Confusion about the College’s various efforts to curb the influence of single-gender social groups on campus has snarled this month’s roll-out of the College’s historic penalties on members of those organizations.
The program could resemble a proposed summer program for low-income and first generation students that Khurana rejected in January.
The faculty committee was meant to ameliorate professors' worries that they weren't being heard—but a new ban on social groups has left some feeling more frustrated than ever.
The committee will also create and share an online forum for Harvard faculty members to post feedback on the committee’s recommendations after they are disseminated.
The student handbook currently states that the “possession, use, or distribution” of marijuana is a violation of Harvard policy. Proposed handbook changes would keep this prohibition, but add a clarifying statement about the change in state law.

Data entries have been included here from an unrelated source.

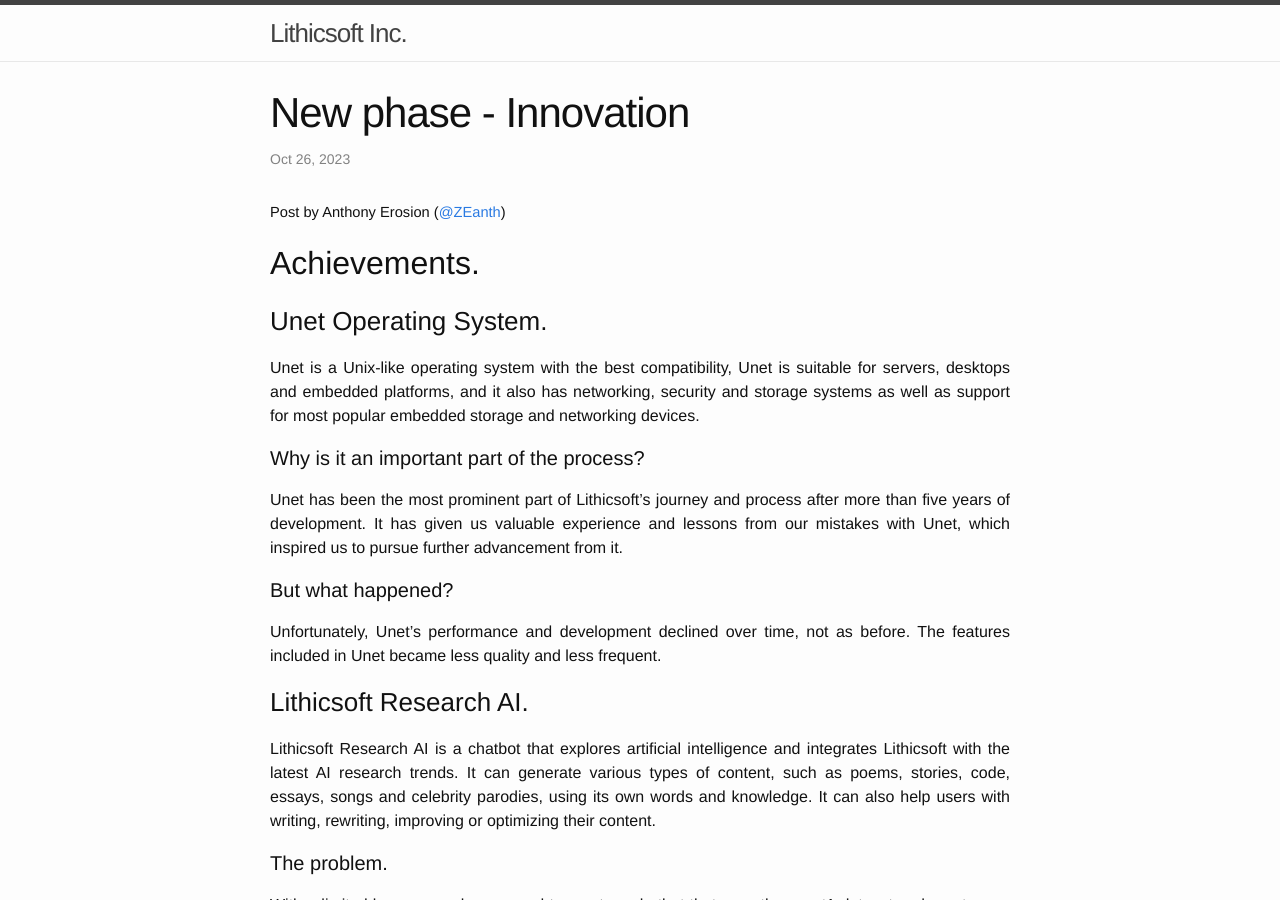
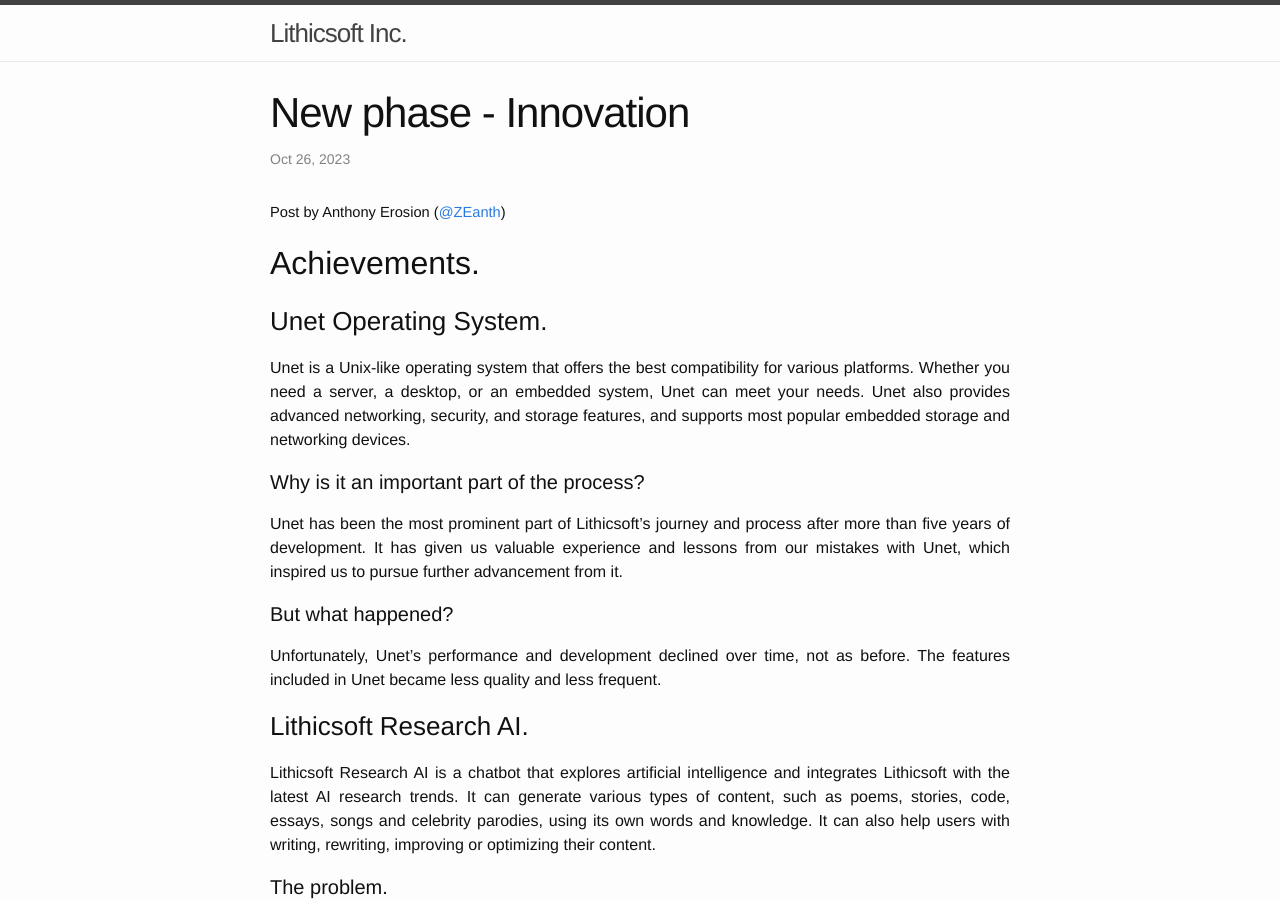
Before and after one commit to Lithicsoft/lithicsoft.github.io, a Jekyll site: the page built from _posts/2023-10-26-new-phase-innovation.markdown, in a window 1280 px wide and 900 px high. Built offline with Jekyll 4.4.1, drawn with Linux system fonts in a browser that asks for light colours.

Commit message:
Update 2023-10-26-new-phase-innovation.markdown

```diff
--- a/_posts/2023-10-26-new-phase-innovation.markdown
+++ b/_posts/2023-10-26-new-phase-innovation.markdown
@@ -11,7 +11,7 @@ excerpt: Lithicsoft is undergoing a complete overhaul and innovation in its new
 
 ### Unet Operating System.
 
-Unet is a Unix-like operating system with the best compatibility, Unet is suitable for servers, desktops and embedded platforms, and it also has networking, security and storage systems as well as support for most popular embedded storage and networking devices.
+Unet is a Unix-like operating system that offers the best compatibility for various platforms. Whether you need a server, a desktop, or an embedded system, Unet can meet your needs. Unet also provides advanced networking, security, and storage features, and supports most popular embedded storage and networking devices.
 
 #### Why is it an important part of the process?
 
```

"It might turn out to be an interim step if we felt that the policy had not succeeded in addressing the concerns about exclusion and hierarchy," Faust said.
Our friendly neighborhood dean rests at his desk, tired from walking a mile in the shoes of his valiant friends and vanquished foes. Suddenly, a bright light spills into his room.
Khurana and Dingman published an op-ed defending the College’s rejection of a summer program for low income students.
Khurana fielded criticism and questions from students disappointed by his recent decision to reject a proposed summer program for low-income students.